**Records for processing:**
###
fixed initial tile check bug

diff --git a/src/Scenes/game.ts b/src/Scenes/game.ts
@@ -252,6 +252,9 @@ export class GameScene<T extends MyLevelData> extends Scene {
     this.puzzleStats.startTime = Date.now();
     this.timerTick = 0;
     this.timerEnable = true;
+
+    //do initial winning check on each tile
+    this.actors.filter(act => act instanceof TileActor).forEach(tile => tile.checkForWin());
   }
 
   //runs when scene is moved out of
###
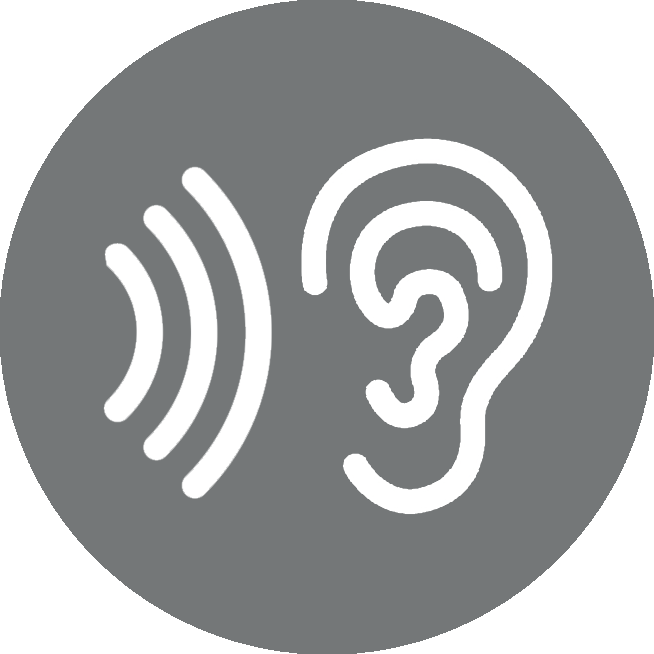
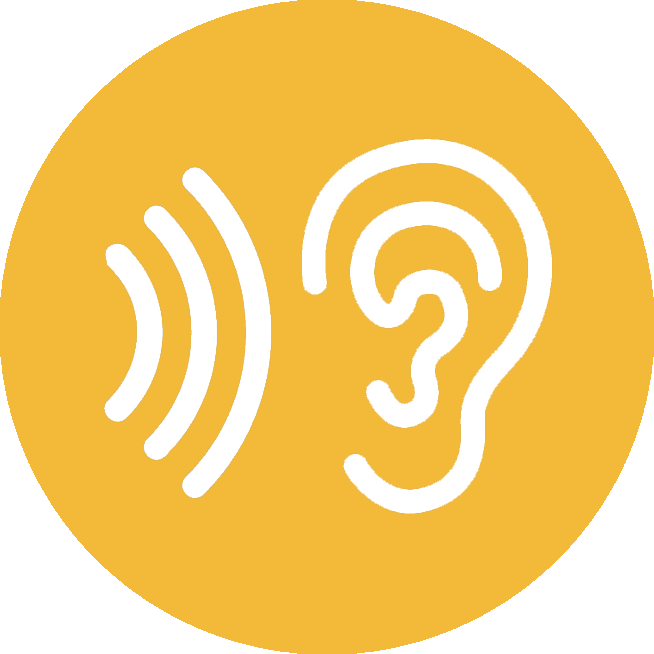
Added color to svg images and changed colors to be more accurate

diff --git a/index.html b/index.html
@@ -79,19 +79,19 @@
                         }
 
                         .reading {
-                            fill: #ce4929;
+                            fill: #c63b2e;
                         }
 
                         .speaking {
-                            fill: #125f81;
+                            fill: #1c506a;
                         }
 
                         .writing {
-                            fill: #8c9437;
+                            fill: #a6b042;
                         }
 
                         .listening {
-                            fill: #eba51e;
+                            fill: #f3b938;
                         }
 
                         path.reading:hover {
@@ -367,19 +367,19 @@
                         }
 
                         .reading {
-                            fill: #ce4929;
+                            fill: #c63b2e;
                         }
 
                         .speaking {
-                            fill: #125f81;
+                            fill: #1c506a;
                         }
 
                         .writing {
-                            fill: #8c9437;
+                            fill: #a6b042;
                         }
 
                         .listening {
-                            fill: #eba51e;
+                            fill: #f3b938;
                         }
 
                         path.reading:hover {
###
**Required work:** In the entries above, find each line with the word "tile" and copy it.

**Expected answer:**
fixed initial tile check bug
+    //do initial winning check on each tile
+    this.actors.filter(act => act instanceof TileActor).forEach(tile => tile.checkForWin());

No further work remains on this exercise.